## WORK INSTRUCTIONS
All records below must be reproduced exactly, although any pictures they contain are to be omitted.

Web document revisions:

★ ★ ★ ★ ★ ★ ★

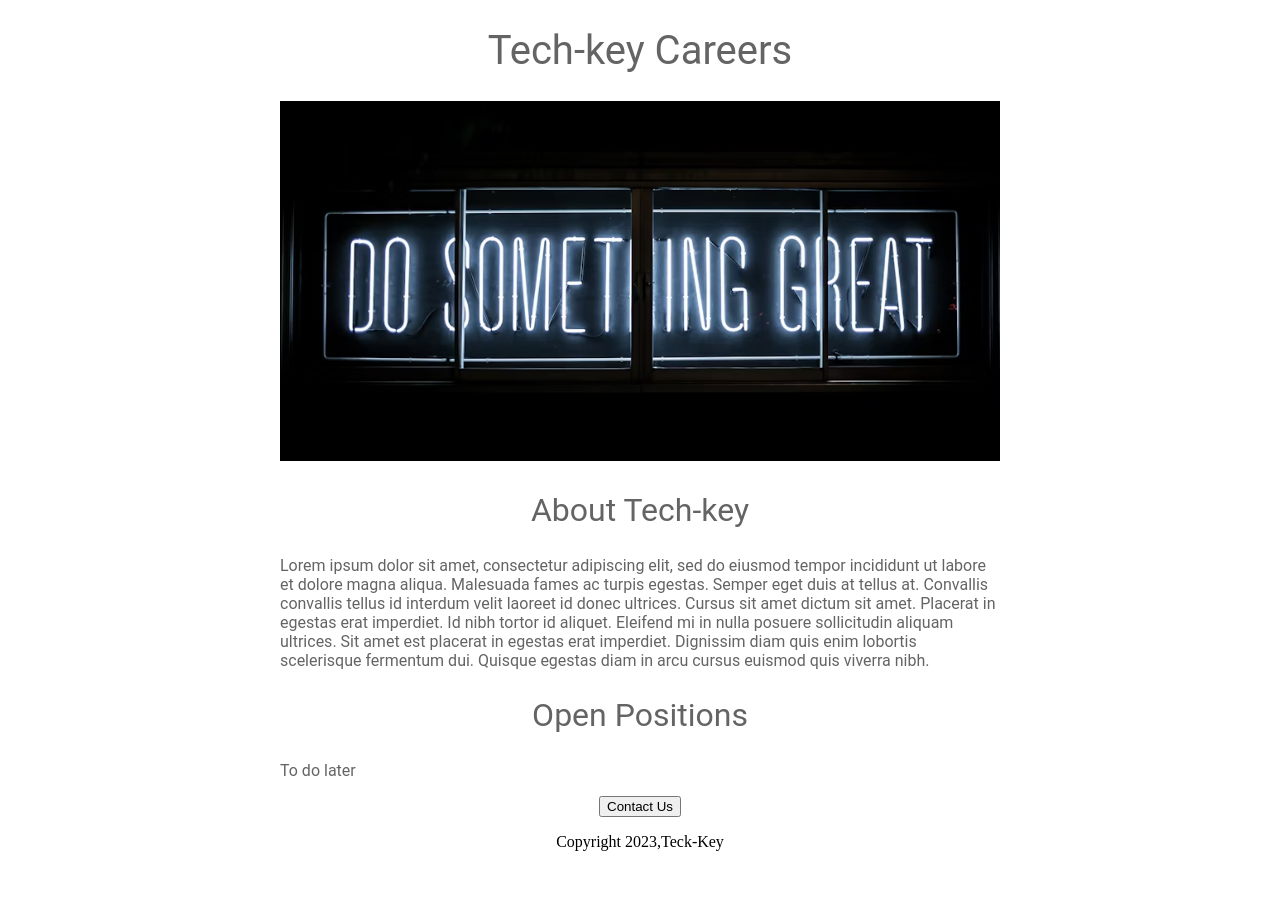
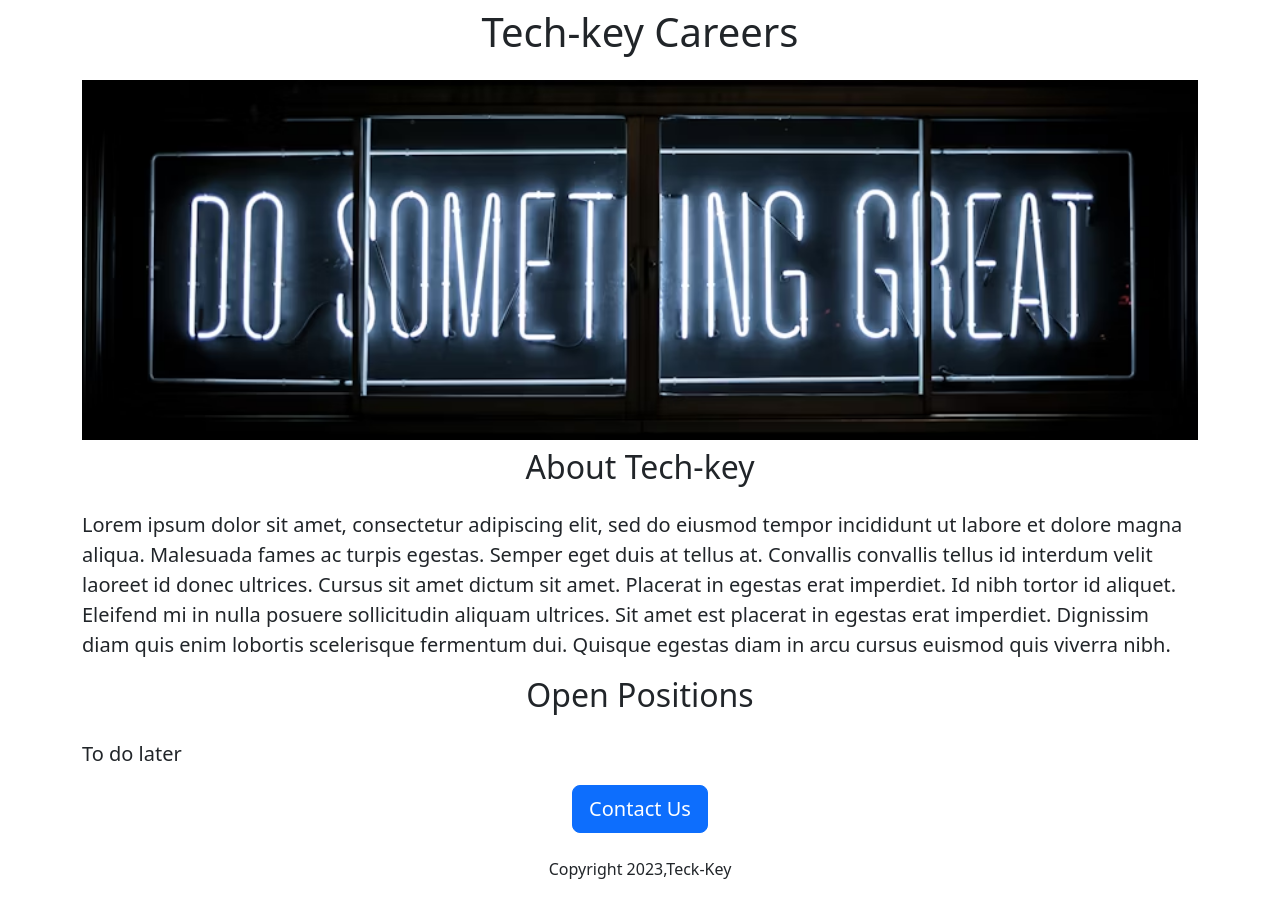
Before and after one commit to Aman0110-bot/career-website-project, a Flask app: page / in a window 1280 px wide. Before the commit the page ends 851 px from the top, so only its background shows below. Run offline with Flask 3, Linux system fonts and the light colour scheme.

Commit message:
Bootstrap added

```diff
--- a/templates/home.html
+++ b/templates/home.html
@@ -2,56 +2,30 @@
 <html>
 <head>
     <title>Tech-key Career Page</title>
+    <meta charset="utf-8">
+    <meta name="viewport" content="width=device-width, initial-scale=1">
+    <link href="https://cdn.jsdelivr.net/npm/bootstrap@5.3.2/dist/css/bootstrap.min.css" rel="stylesheet" integrity="sha384-T3c6CoIi6uLrA9TneNEoa7RxnatzjcDSCmG1MXxSR1GAsXEV/Dwwykc2MPK8M2HN" crossorigin="anonymous">
     <style>
-        h1{
-            font-size: 40px ;
-            font-family: 'Roboto',Arial , sans-serif;
-            font-weight: normal;
-            color:rgb(100,100,100);
-            text-align: center;
-        }
-
         #banner {
+            height: 360px;
             width: 100%;
-            height: 360px;
             object-fit: cover;
         }
+    </style>
 
-        h2{
-            font-family: 'Roboto',Arial , sans-serif;
-            font-size: 32px;
-            color:rgb(100,100,100);
-            text-align: center;
-            font-weight: normal;
-        }
-
-
-        .bodytext{
-            font-family: 'Roboto',Arial , sans-serif;
-            color:rgb(100,100,100);
-
-
-        }
-
-        #container{
-            width: 720px;
-            margin: 0 auto 0 auto;
-
-
-        }
-    </style>
 </head>
 <body>
-    <div id="container">
-        <h1>Tech-key Careers </h1>
-        <img id="banner" src="http://127.0.0.1:5000/static/banner.avif" height ="320">
-        <h2>About Tech-key</h2>
-        <p class="bodytext">Lorem ipsum dolor sit amet, consectetur adipiscing elit, sed do eiusmod tempor incididunt ut labore et dolore magna aliqua. Malesuada fames ac turpis egestas. Semper eget duis at tellus at. Convallis convallis tellus id interdum velit laoreet id donec ultrices. Cursus sit amet dictum sit amet. Placerat in egestas erat imperdiet. Id nibh tortor id aliquet. Eleifend mi in nulla posuere sollicitudin aliquam ultrices. Sit amet est placerat in egestas erat imperdiet. Dignissim diam quis enim lobortis scelerisque fermentum dui. Quisque egestas diam in arcu cursus euismod quis viverra nibh.</p>
-        <h2>Open Positions</h2>
-        <p class="bodytext">To do later </p>
-        <div style="text-align: center;">
-            <button>Contact Us</button>
-            <p>Copyright 2023,Teck-Key</p>
+    <div class="container">
+        <h1 class="text-center mt-2 mb-4">Tech-key Careers </h1>
+        <img class="img-fluid w-100" id="banner" src="http://127.0.0.1:5000/static/banner.avif" >
+        <h2 class="text-center mt-2 mb-4">About Tech-key</h2>
+        <p class="lead" >Lorem ipsum dolor sit amet, consectetur adipiscing elit, sed do eiusmod tempor incididunt ut labore et dolore magna aliqua. Malesuada fames ac turpis egestas. Semper eget duis at tellus at. Convallis convallis tellus id interdum velit laoreet id donec ultrices. Cursus sit amet dictum sit amet. Placerat in egestas erat imperdiet. Id nibh tortor id aliquet. Eleifend mi in nulla posuere sollicitudin aliquam ultrices. Sit amet est placerat in egestas erat imperdiet. Dignissim diam quis enim lobortis scelerisque fermentum dui. Quisque egestas diam in arcu cursus euismod quis viverra nibh.</p>
+        </p>
+        <h2 class="text-center mt-2 mb-4">Open Positions</h2>
+        <p class="lead">To do later </p>
+        <div class="text-center">
+            <button class="btn btn-primary btn-lg">Contact Us</button>
+            <p class="mt-4">Copyright 2023,Teck-Key</p>
         </div>
 
     </div>
```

★ ★ ★ ★ ★ ★ ★

## ANSWER SECTION
Before and after one commit to Aman0110-bot/career-website-project, a Flask app: page / in a window 1280 px wide. Before the commit the page ends 851 px from the top, so only its background shows below. Run offline with Flask 3, Linux system fonts and the light colour scheme.

Commit message:
Bootstrap added

```diff
--- a/templates/home.html
+++ b/templates/home.html
@@ -2,56 +2,30 @@
 <html>
 <head>
     <title>Tech-key Career Page</title>
+    <meta charset="utf-8">
+    <meta name="viewport" content="width=device-width, initial-scale=1">
+    <link href="https://cdn.jsdelivr.net/npm/bootstrap@5.3.2/dist/css/bootstrap.min.css" rel="stylesheet" integrity="sha384-T3c6CoIi6uLrA9TneNEoa7RxnatzjcDSCmG1MXxSR1GAsXEV/Dwwykc2MPK8M2HN" crossorigin="anonymous">
     <style>
-        h1{
-            font-size: 40px ;
-            font-family: 'Roboto',Arial , sans-serif;
-            font-weight: normal;
-            color:rgb(100,100,100);
-            text-align: center;
-        }
-
         #banner {
+            height: 360px;
             width: 100%;
-            height: 360px;
             object-fit: cover;
         }
+    </style>
 
-        h2{
-            font-family: 'Roboto',Arial , sans-serif;
-            font-size: 32px;
-            color:rgb(100,100,100);
-            text-align: center;
-            font-weight: normal;
-        }
-
-
-        .bodytext{
-            font-family: 'Roboto',Arial , sans-serif;
-            color:rgb(100,100,100);
-
-
-        }
-
-        #container{
-            width: 720px;
-            margin: 0 auto 0 auto;
-
-
-        }
-    </style>
 </head>
 <body>
-    <div id="container">
-        <h1>Tech-key Careers </h1>
-        <img id="banner" src="http://127.0.0.1:5000/static/banner.avif" height ="320">
-        <h2>About Tech-key</h2>
-        <p class="bodytext">Lorem ipsum dolor sit amet, consectetur adipiscing elit, sed do eiusmod tempor incididunt ut labore et dolore magna aliqua. Malesuada fames ac turpis egestas. Semper eget duis at tellus at. Convallis convallis tellus id interdum velit laoreet id donec ultrices. Cursus sit amet dictum sit amet. Placerat in egestas erat imperdiet. Id nibh tortor id aliquet. Eleifend mi in nulla posuere sollicitudin aliquam ultrices. Sit amet est placerat in egestas erat imperdiet. Dignissim diam quis enim lobortis scelerisque fermentum dui. Quisque egestas diam in arcu cursus euismod quis viverra nibh.</p>
-        <h2>Open Positions</h2>
-        <p class="bodytext">To do later </p>
-        <div style="text-align: center;">
-            <button>Contact Us</button>
-            <p>Copyright 2023,Teck-Key</p>
+    <div class="container">
+        <h1 class="text-center mt-2 mb-4">Tech-key Careers </h1>
+        <img class="img-fluid w-100" id="banner" src="http://127.0.0.1:5000/static/banner.avif" >
+        <h2 class="text-center mt-2 mb-4">About Tech-key</h2>
+        <p class="lead" >Lorem ipsum dolor sit amet, consectetur adipiscing elit, sed do eiusmod tempor incididunt ut labore et dolore magna aliqua. Malesuada fames ac turpis egestas. Semper eget duis at tellus at. Convallis convallis tellus id interdum velit laoreet id donec ultrices. Cursus sit amet dictum sit amet. Placerat in egestas erat imperdiet. Id nibh tortor id aliquet. Eleifend mi in nulla posuere sollicitudin aliquam ultrices. Sit amet est placerat in egestas erat imperdiet. Dignissim diam quis enim lobortis scelerisque fermentum dui. Quisque egestas diam in arcu cursus euismod quis viverra nibh.</p>
+        </p>
+        <h2 class="text-center mt-2 mb-4">Open Positions</h2>
+        <p class="lead">To do later </p>
+        <div class="text-center">
+            <button class="btn btn-primary btn-lg">Contact Us</button>
+            <p class="mt-4">Copyright 2023,Teck-Key</p>
         </div>
 
     </div>
```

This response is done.